Vanity Fair contributor Joanna Robinson raised the ire of photographers with this tweet regarding an image taken of figure skater Adam Rippon by Getty Images photographer Dean Mouhtaropoulos:

Robinson later clarified her position as a misinterpretation, but putting the nuance of language aside, how successful is this image?

“Dragging the shutter” (aka using a slow shutter speed) has a number of applications.

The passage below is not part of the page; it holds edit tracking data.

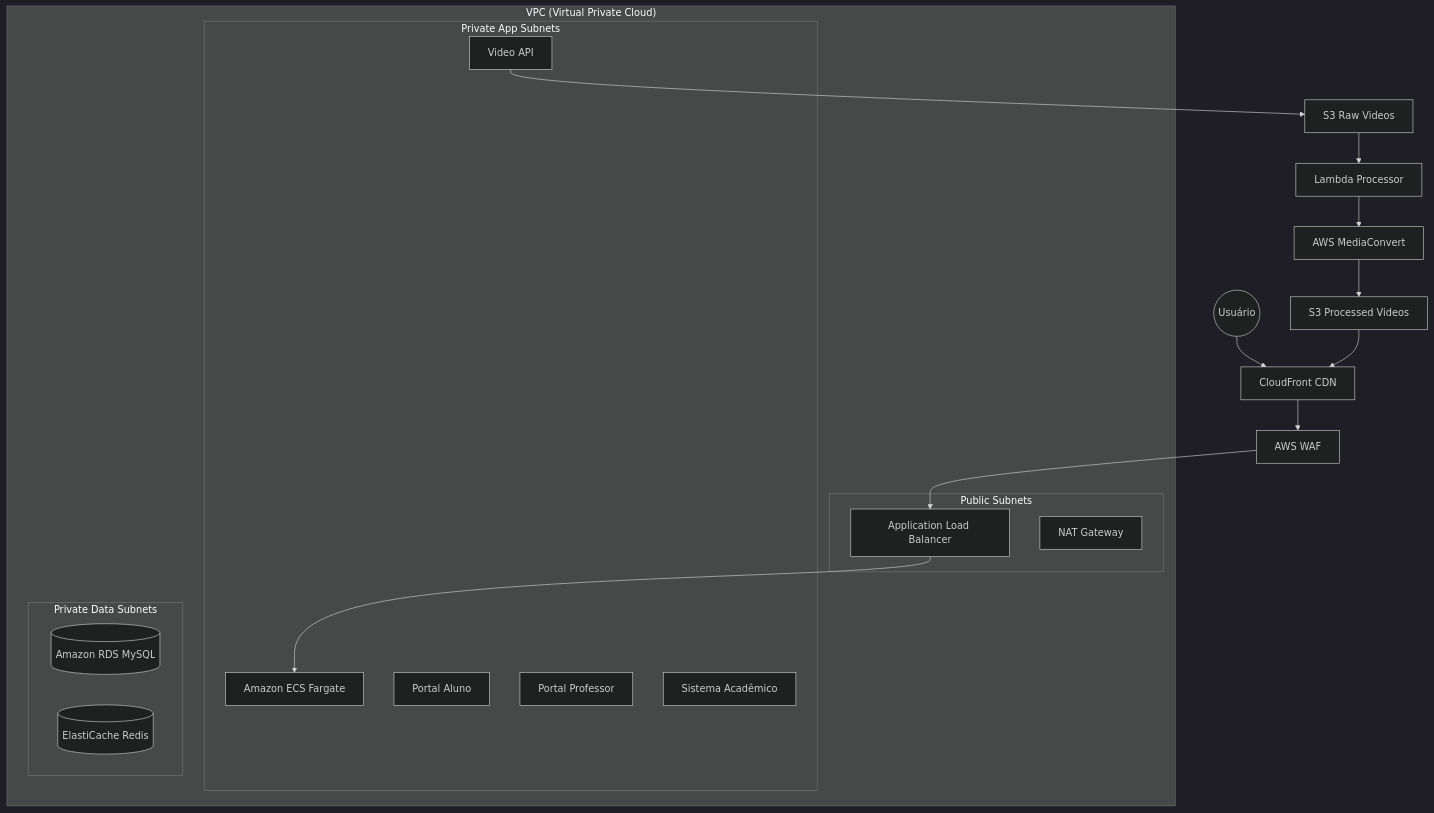
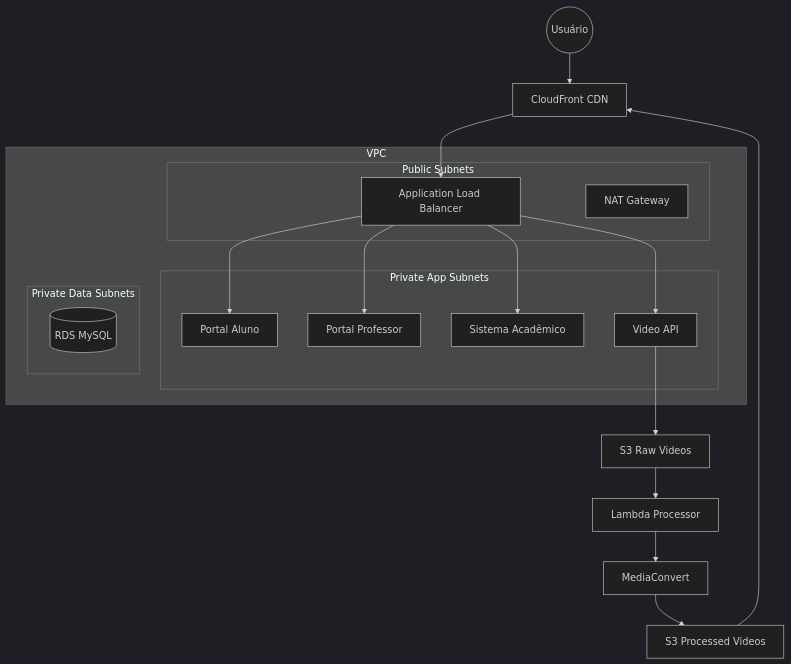
The diagram in README.md (everto18/uniplus_impacta), drawn with Mermaid (dark theme) before and after one commit. The commit also changed other lines of this file, not shown here.

````diff
--- a/README.md
+++ b/README.md
@@ -10,43 +62,39 @@
 ```mermaid
 graph TD
     User((Usuário))
     CDN[CloudFront CDN]
-    WAF[AWS WAF]
     ALB[Application Load Balancer]
     
-    subgraph "VPC (Virtual Private Cloud)"
+    subgraph "VPC"
         subgraph "Public Subnets"
             NAT[NAT Gateway]
             ALB
         end
         
         subgraph "Private App Subnets"
-            ECS[Amazon ECS Fargate]
-            Sval[Portal Aluno]
-            Sprof[Portal Professor]
-            Sacad[Sistema Acadêmico]
-            Svideo[Video API]
+            PA[Portal Aluno]
+            PP[Portal Professor]
+            SA[Sistema Acadêmico]
+            VA[Video API]
         end
         
         subgraph "Private Data Subnets"
-            RDS[(Amazon RDS MySQL)]
-            ElastiCache[(ElastiCache Redis)]
+            RDS[(RDS MySQL)]
         end
     end
     
     S3_Raw[S3 Raw Videos]
     S3_Proc[S3 Processed Videos]
     Lambda[Lambda Processor]
-    MediaConvert[AWS MediaConvert]
+    MediaConvert[MediaConvert]
     
     User --> CDN
-    CDN --> WAF
-    WAF --> ALB
-    ALB --> ECS
+    CDN --> ALB
+    ALB --> PA & PP & SA & VA
     
-    Svideo --> S3_Raw
+    VA --> S3_Raw
     S3_Raw --> Lambda
     Lambda --> MediaConvert
     MediaConvert --> S3_Proc
     S3_Proc --> CDN
 ```
````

In flash photography, it can be used to create light streaks.

Nikon Ambassador Andrew Hancock combined ambient and strobe with a long shutter to create this impressive photo of Alex Caruso taking it to the hoop:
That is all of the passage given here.